The third group is comprised of students who want to work after completion of the program. They earn a Master's degree in economics, not in economic development. Some of these students do want to work in the development area; we placed them at the World Bank, international consulting firms in the US or abroad, or at NGOs. Some of these students are interested in more technical areas, such as finance, data science, and project evaluation. They take a variety of courses after the core. Some take 4-6 hours of coursework at the Owen Graduate School of Management; some students focus on education or health and take courses in public health (Vanderbilt Institute for Global Health) or education (Peabody College of Education and Human Development); some students take math and computing courses plus some programming courses at Owen. They get jobs in insurance, business consulting, finance, or state/local government, for example.
There is not one model for this degree. Our program is very flexible. Students can choose the direction they want to go, and we help them select courses that will move them in this direction after graduation.
Please email us at firstname.lastname@example.org with the subject line “Current Student Contact Request” and we’ll be happy to connect you with a current student. We are fortunate to have a very close-knit, friendly, and supportive group of students who are eager to speak to incoming students about their experience at Vanderbilt and in the GPED. You will get the best feel for our program and whether it’s a good fit for you by talking with them!
Can you provide details about placements (PhD programs and jobs)?
Here you can find information about placements from recent years: GPED Placement (Oct 2017)
Selection in PhD programs is very competitive, so you have to have a very strong application and strong academic credentials. Each year, on average 4-6 GPED students apply to PhD programs and we have a very successful placement rate. Occasionally, one of our GPED graduates will be accepted into the PhD Economics program at Vanderbilt. In the past, students have received fully funded offers from universities across the United States and around the world. You can find an overview of programs to which students have been admitted here.

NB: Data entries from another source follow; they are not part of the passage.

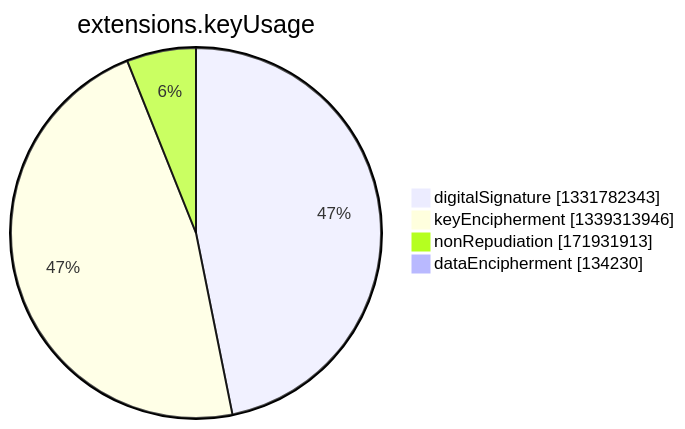
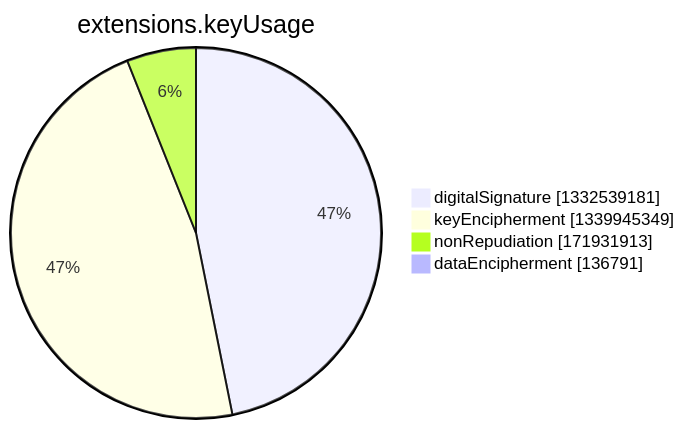
Before and after one commit to christiankrug/ctmonitor_visualization: the seventh of 15 diagrams in argon2022/README.md, drawn with Mermaid. The commit also changed other lines of this file, not shown here.

````diff
--- a/argon2022/README.md
+++ b/argon2022/README.md
@@ -2750,8 +2750,8 @@
 ```mermaid
 pie showData
 title extensions.keyUsage
-"digitalSignature" :1331782343
-"keyEncipherment" :1339313946
+"digitalSignature" :1332539181
+"keyEncipherment" :1339945349
 "nonRepudiation" :171931913
-"dataEncipherment" :134230
+"dataEncipherment" :136791
 ```
````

Students who wish to enroll in a PhD program post-GPED have the opportunity in their second year to take one or more PhD Economics classes in the Economics Department at Vanderbilt. To do so, they must excel in their first-year courses and obtain the permission of the GPED director, the PhD class instructor, and the director of graduate studies for the Economics Department. Any PhD course work you complete while in the master’s program will not count toward your PhD course work; it is to demonstrate that you have the ability to succeed in PhD course work and it greatly improves your PhD applications (if you receive good grades in the PhD course).
Lastly, you have the opportunity to take additional math classes at Vanderbilt as needed, as electives (for example: linear algebra, real analysis, calculus III, differential equations).
Graduate students may utilize the services of the Graduate School Career Development Office, and the GPED works with this office to organize special workshops geared to GPED students – for example, writing resumes and cover letters, networking, and applying to PhD programs. We also receive information about internships and jobs from both alumni and directly from organizations, and we pass these along to our students. The GPED has an extensive alumni base of over 1700 graduates, and many of our alumni serve as mentors to our students.
Yes, our MA in Economics program is STEM-designated, meaning that it is eligible for the 24-month STEM OPT extension – up to a total of 36 months of OPT, provided certain employment conditions have been met. Vanderbilt’s International Student and Scholar Services office advises students on issues related to OPT and the STEM extension.